Finally, you should employ a formal knowledge test. Conduct a survey of your best sales people and determine what industry and generic product and service knowledge is required for the role. Prepare a written test that all candidates perform under your supervision.

The result of this test is a good indication of how quickly candidates will adapt to your sales situations and any gaps they may have in their knowledge. A poor result in this test can be overcome with industry and company induction training but be sure that you retest before putting a new hire in front of customers on their own.

Finally, to reference checks: it is fine to ask a candidate for customer and employer referees but you are making an important decision - and you should be looking for independent referees. It is well worth searching your own and other staff member’s contacts and social media databases to see who knows the candidate. Most business people are happy to take a short reference check phone call. Your conversation should focus on the candidates’ integrity, reliability, coach-ability and work ethic.

Hiring a B2B sales person is a risky proposition but you can reduce that risk and home in on a suitable candidate with a thoughtful selection methodology that favours objective tests.

__________________________

Footnote on psychometric tests

A company I worked for had accumulated several years of psychometric test results covering the majority of their sales force and I thought it would be interesting to see if any aspect of those tests correlated with sales performance. I noted the wide range of psychometric test scores in our sales team and the similarly wide range in sales performance, but unfortunately (for the test) there was no correlation between any psychometric test parameter and sales performance, the correlation factors were close to zero.

It’s not a surprising result. Psychometric tests present information mined from the candidate and rank low in prediction value. If you are considering the use of a psychometric test then ask for evidence of test validation for salespeople from a peer reviewed scientific journal.

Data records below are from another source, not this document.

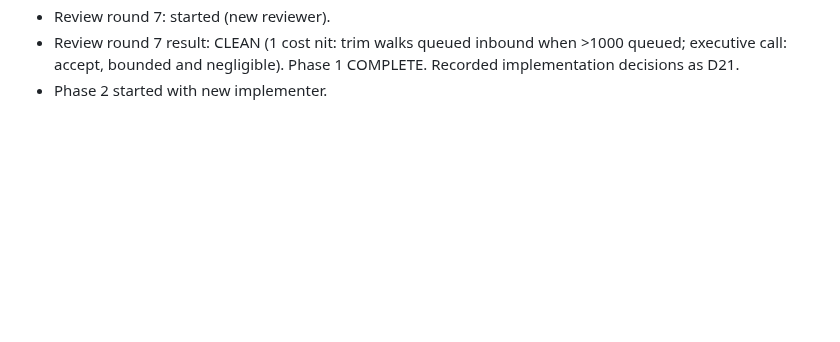
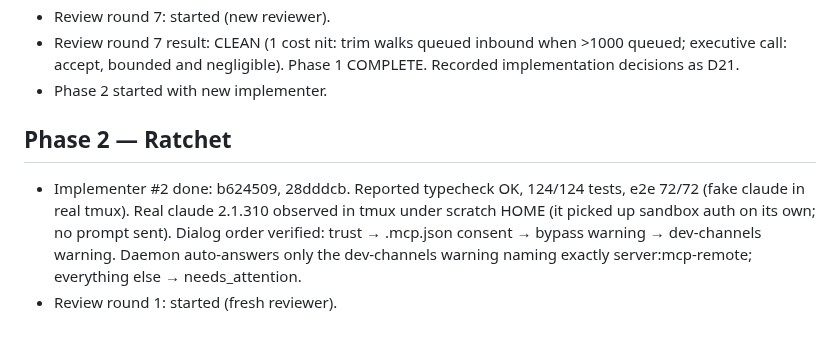
Before and after one commit to JEdward7777/mcp_remote, a Markdown page: harness/sessions/2026-10-25-01.md, the part around the change. Rendered like a GitHub page; blank space fills up the shorter version.

Commit message:
Harness: log Phase 2 implementation, start review round 1
Co-Authored-By: Claude Opus 5.5 <noreply@anthropic.com>
Claude-Session: https://claude.ai/code/session_012wmUkRsqBkM96JrGsVFRCb

```diff
--- a/harness/sessions/2026-10-25-01.md
+++ b/harness/sessions/2026-10-25-01.md
@@ -109,3 +109,10 @@
 - Review round 7 result: CLEAN (1 cost nit: trim walks queued inbound when >1000 queued; executive call: accept,
   bounded and negligible). Phase 1 COMPLETE. Recorded implementation decisions as D21.
 - Phase 2 started with new implementer.
+
+## Phase 2 — Ratchet
+- Implementer #2 done: b624509, 28dddcb. Reported typecheck OK, 124/124 tests, e2e 72/72 (fake claude in real tmux).
+  Real claude 2.1.310 observed in tmux under scratch HOME (it picked up sandbox auth on its own; no prompt sent).
+  Dialog order verified: trust → .mcp.json consent → bypass warning → dev-channels warning. Daemon auto-answers only
+  the dev-channels warning naming exactly server:mcp-remote; everything else → needs_attention.
+- Review round 1: started (fresh reviewer).
```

Image courtesy OpenStreetMap.org

Is the Sales Pitch Dead?

Is the Sales Pitch Dead?

Is the sales pitch dead? How to sell complex services?

When should you pitch your products and services?  A good answer is “only when and if the customer asks, or never”.  However, if you only pitch when the customer asks it won’t seem like pitching ….so, “never" is the right answer.

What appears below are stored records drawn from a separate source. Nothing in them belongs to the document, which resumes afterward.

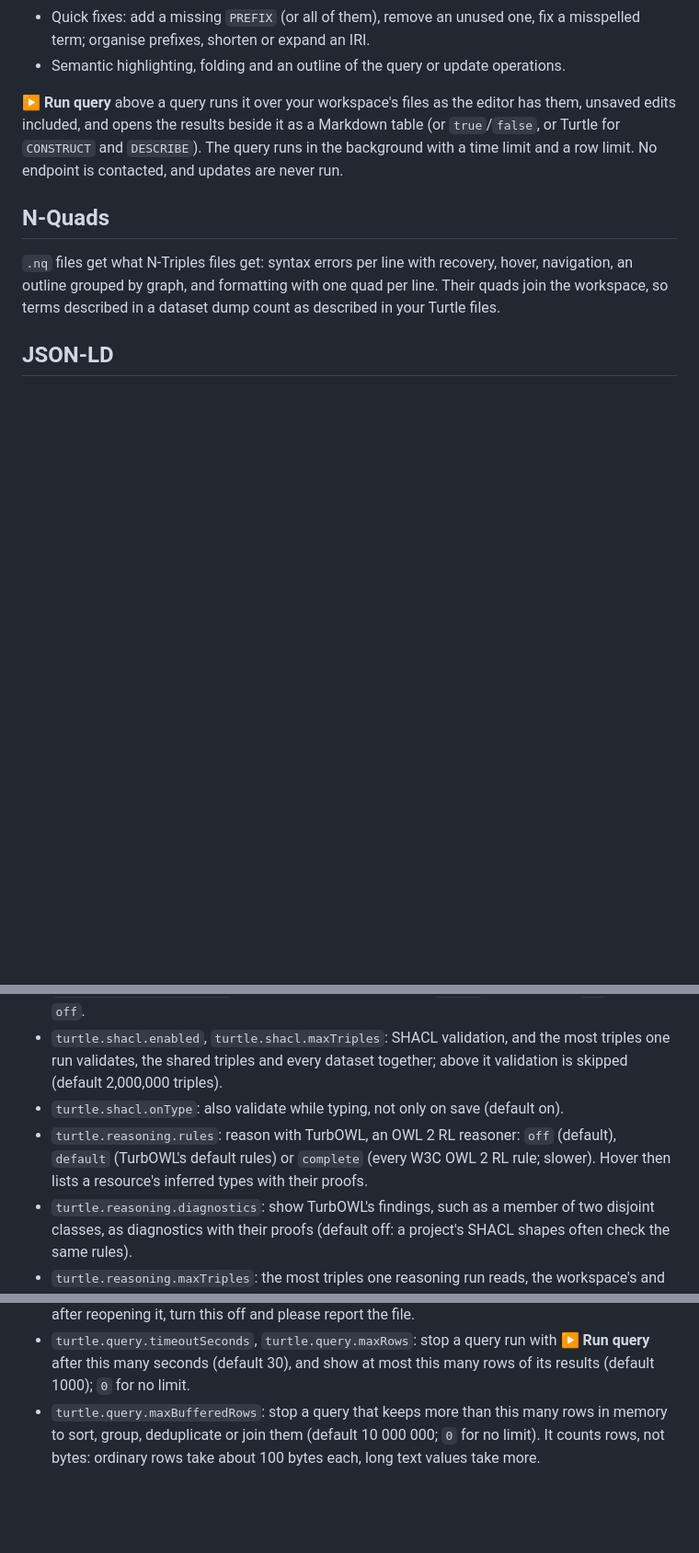
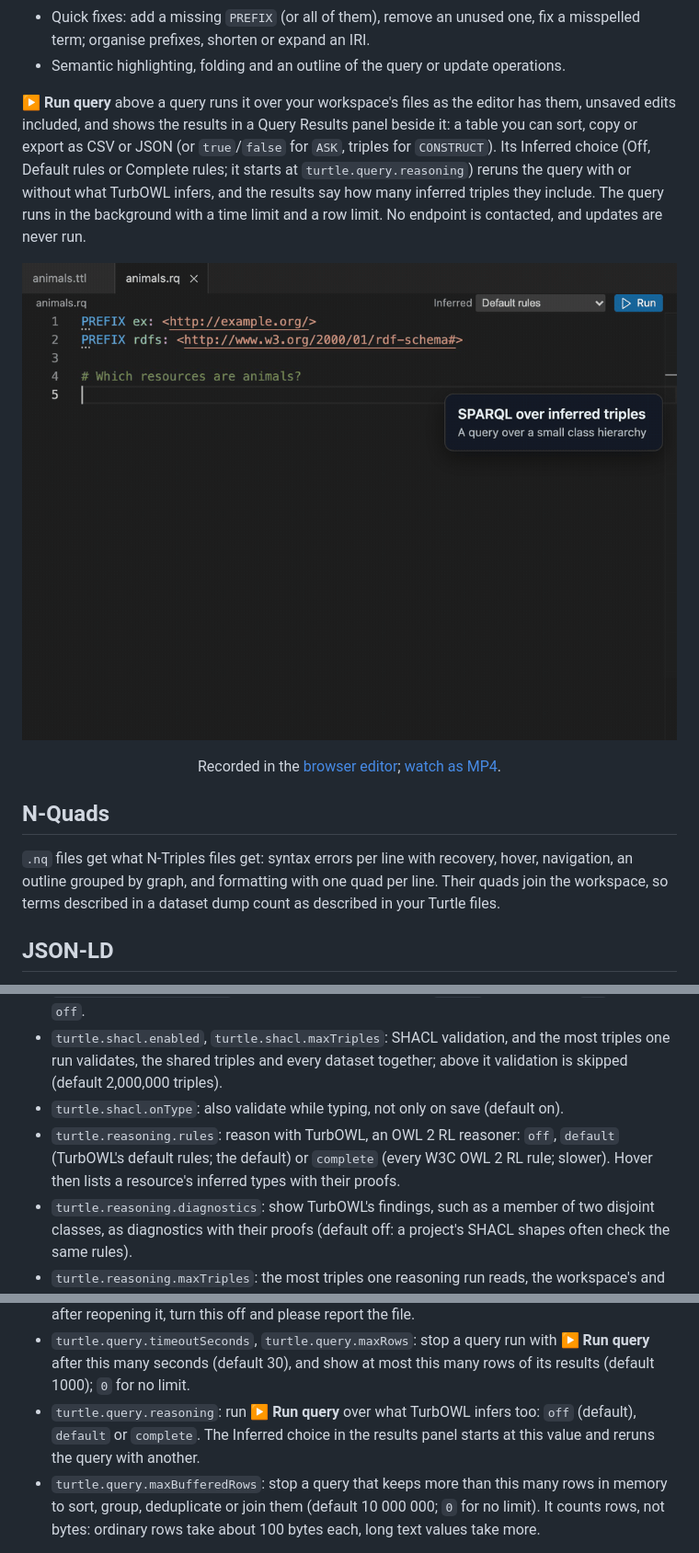
Before and after one commit to abhishekkundu25/turtle-lsp, a Markdown page: editors/vscode/README.md, 3 parts joined by grey strips. Shown at 92% size. Drawn GitHub-style; pictures changed too: assets/sparql-reasoning.gif (added); blank space fills up the shorter version.

```diff
--- a/editors/vscode/README.md
+++ b/editors/vscode/README.md
@@ -47,7 +65,11 @@ workspace and the vocabularies:
 - Quick fixes: add a missing `PREFIX` (or all of them), remove an unused one, fix a misspelled term; organise prefixes, shorten or expand an IRI.
 - Semantic highlighting, folding and an outline of the query or update operations.
 
-**▶ Run query** above a query runs it over your workspace's files as the editor has them, unsaved edits included, and opens the results beside it as a Markdown table (or `true`/`false`, or Turtle for `CONSTRUCT` and `DESCRIBE`). The query runs in the background with a time limit and a row limit. No endpoint is contacted, and updates are never run.
+**▶ Run query** above a query runs it over your workspace's files as the editor has them, unsaved edits included, and shows the results in a Query Results panel beside it: a table you can sort, copy or export as CSV or JSON (or `true`/`false` for `ASK`, triples for `CONSTRUCT`). Its Inferred choice (Off, Default rules or Complete rules; it starts at `turtle.query.reasoning`) reruns the query with or without what TurbOWL infers, and the results say how many inferred triples they include. The query runs in the background with a time limit and a row limit. No endpoint is contacted, and updates are never run.
+
+<p align="center"><img src="https://raw.githubusercontent.com/abhishekkundu25/turtle-lsp/main/assets/sparql-reasoning.gif" alt="A SPARQL query for the resources of type ex:Animal: with Inferred off it returns no rows, as no file says so; with TurbOWL's default rules it returns ex:polly, ex:rex and ex:tom, and the results say they include 12 inferred triples" width="760"></p>
+
+<p align="center">Recorded in the <a href="https://abhishekkundu25.github.io/turtle-lsp/">browser editor</a>; <a href="https://raw.githubusercontent.com/abhishekkundu25/turtle-lsp/main/assets/sparql-reasoning.mp4">watch as MP4</a>.</p>
 
 ## N-Quads
 
@@ -82,7 +104,7 @@ query in that folder or below can then use those prefixes. Or set
 - `turtle.inlayHints.labels`: show labels as inlay hints for `opaque` IRIs (default), `all` terms, or `off`.
 - `turtle.shacl.enabled`, `turtle.shacl.maxTriples`: SHACL validation, and the most triples one run validates, the shared triples and every dataset together; above it validation is skipped (default 2,000,000 triples).
 - `turtle.shacl.onType`: also validate while typing, not only on save (default on).
-- `turtle.reasoning.rules`: reason with TurbOWL, an OWL 2 RL reasoner: `off` (default), `default` (TurbOWL's default rules) or `complete` (every W3C OWL 2 RL rule; slower). Hover then lists a resource's inferred types with their proofs.
+- `turtle.reasoning.rules`: reason with TurbOWL, an OWL 2 RL reasoner: `off`, `default` (TurbOWL's default rules; the default) or `complete` (every W3C OWL 2 RL rule; slower). Hover then lists a resource's inferred types with their proofs.
 - `turtle.reasoning.diagnostics`: show TurbOWL's findings, such as a member of two disjoint classes, as diagnostics with their proofs (default off: a project's SHACL shapes often check the same rules).
 - `turtle.reasoning.maxTriples`: the most triples one reasoning run reads, the workspace's and its imports'; above it reasoning is skipped, with a note (default 2,000,000 triples).
 - `turtle.lint.undescribedTerms`: warn about your own terms that are described nowhere in the workspace.
@@ -95,6 +117,7 @@ query in that folder or below can then use those prefixes. Or set
 - `turtle.diagnostics.workspace`: also check the files that are not open, in the background, and show their problems (default off).
 - `turtle.parse.incremental`: after an edit, parse only the statements around it, not the whole file (default on). The results are the same either way; if a file you edit shows other problems than after reopening it, turn this off and please report the file.
 - `turtle.query.timeoutSeconds`, `turtle.query.maxRows`: stop a query run with **▶ Run query** after this many seconds (default 30), and show at most this many rows of its results (default 1000); `0` for no limit.
+- `turtle.query.reasoning`: run **▶ Run query** over what TurbOWL infers too: `off` (default), `default` or `complete`. The Inferred choice in the results panel starts at this value and reruns the query with another.
 - `turtle.query.maxBufferedRows`: stop a query that keeps more than this many rows in memory to sort, group, deduplicate or join them (default 10 000 000; `0` for no limit). It counts rows, not bytes: ordinary rows take about 100 bytes each, long text values take more.
 
 The extension sends the server only the settings you set. A setting you leave unset comes from the project's [`turtle-lsp.json`](https://github.com/abhishekkundu25/turtle-lsp#settings-file-turtle-lspjson), or takes its default. That file cannot turn on `turtle.imports.network` or raise the query, SHACL and reasoning limits; only your own settings can. In an untrusted workspace, `turtle.server.path`, `turtle.imports.network`, `turtle.query.*`, `turtle.shacl.maxTriples`, `turtle.reasoning.maxTriples` and `turtle.diagnostics.workspace` take your user settings only.
```
Also changed, not shown: other parts of editors/vscode/README.md (+19 -1 lines), CHANGELOG.md (+15 -0 lines), README.md (+21 -0 lines), assets/hover-proof.gif (added), 6 other files.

How can you sell without pitching? Let’s first define what we mean by “pitching”. You’re pitching if you extoll the virtues of your product and services with the intention of convincing a customer to buy. If you assume (or hope) that your audience wants or needs your products and services - you’re pitching!

We experience pitching every day; on TV, watching YouTube, browsing the web and I think I can safely say that most of us are highly irritated by it. So why irritate your customer?

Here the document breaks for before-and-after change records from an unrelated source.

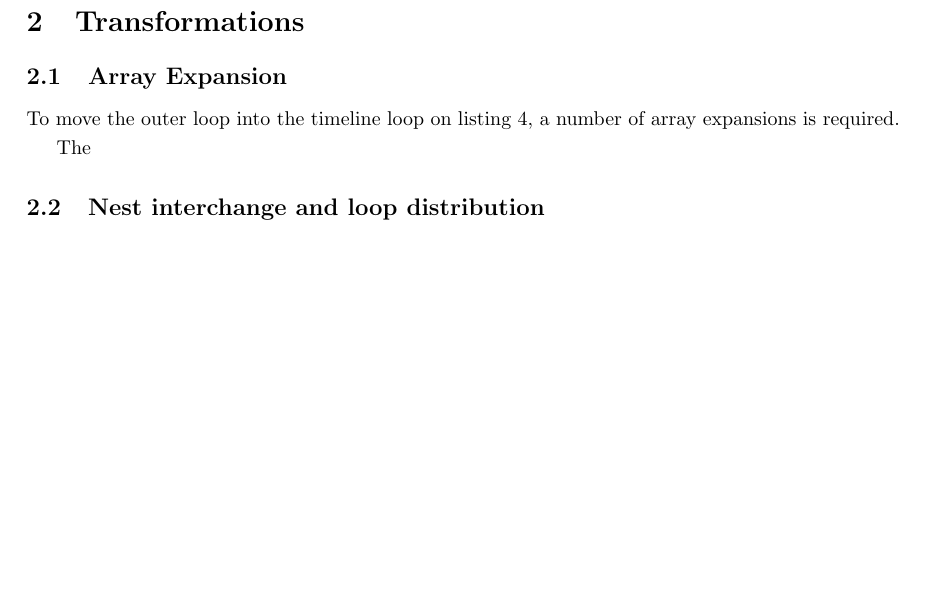
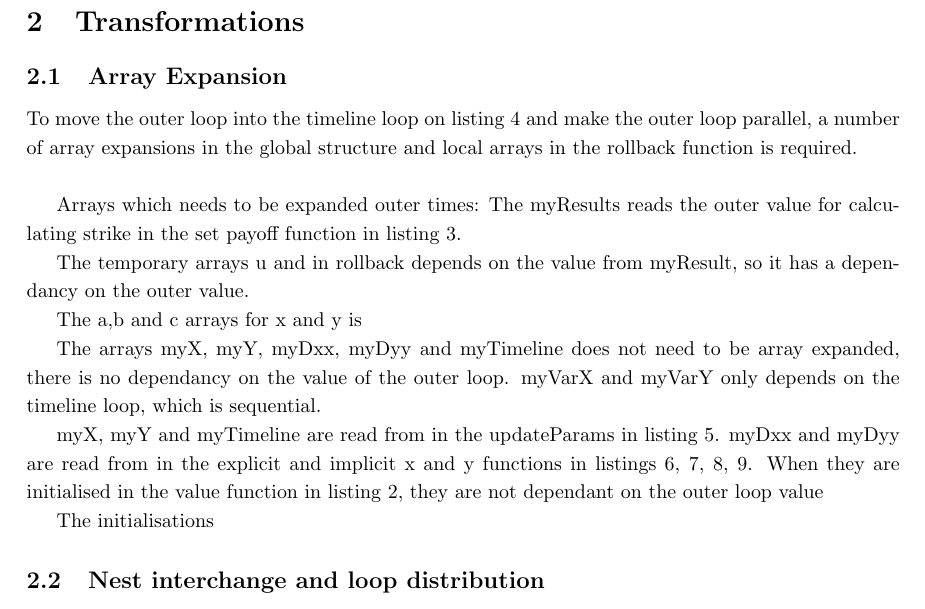
Before and after one commit to smaibom/pmphproject, a LaTeX document (report/main.tex, which reads report/transformations.tex): part of page 6 of 6, cut so that both start at the same text, the shorter picture padded with empty space. Compiled offline with pdfLaTeX.

Commit message:
checking out

```diff
--- a/report/transformations.tex
+++ b/report/transformations.tex
@@ -1,11 +1,29 @@
 \section{Transformations}
 
 \subsection{Array Expansion}
-To move the outer loop into the timeline loop on listing \ref{timeloop}, a number of array expansions is required.
+To move the outer loop into the timeline loop on listing \ref{timeloop} and make the outer loop parallel, a number of array expansions in the global structure and local arrays in the rollback function is required.\\
+
+Arrays which needs to be expanded outer times:
+The myResults reads the outer value for calculating strike in the set payoff function in listing \ref{payoffloop}.
+
+The temporary arrays u and in rollback depends on the value from myResult, so it has a dependancy on the outer value.
+
+
+The a,b and c arrays for x and y is
 
 
 
-The
+The arrays myX, myY, myDxx, myDyy and myTimeline does not need to be array expanded, there is no dependancy on the value of the outer loop. myVarX and myVarY only depends on the timeline loop, which is sequential.
+
+
+
+
+
+
+
+myX, myY and myTimeline are read from in the updateParams in listing \ref{updpar}. myDxx and myDyy are read from in the explicit and implicit x and y functions in listings \ref{exloop}, \ref{eyloop}, \ref{impxloop}, \ref{impyloop}. When they are initialised in the value function in listing \ref{value}, they are not dependant on the outer loop value
+
+The initialisations
 
 \subsection{Nest interchange and loop distribution}
 
```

You’re not pitching when, while introducing your company, for example,  you passionately describe your products and services and what they do for other customers - that is quite ok. Most people like to interact with people that are passionate about their business.

If you learn to consult instead of pitch you’ll find that customers will trust you and become curious about how you might be able to help them. Unfortunately, many salespeople (especially part-time salespeople such as managers and technical people) have learnt their sales technique from movies and TV programs and they automatically pitch.

How can you learn to consult instead of pitching? I recommend looking for a  training program that teaches consultative questioning techniques and offers plenty of opportunity to practise. Like any new skill, it takes time and practice - but your customers will thank you by giving you more business. 

If you like to read you, I recommend “The Secrets of Question-based Selling” by Tom Freese, for more on the concept.

Happy consulting!.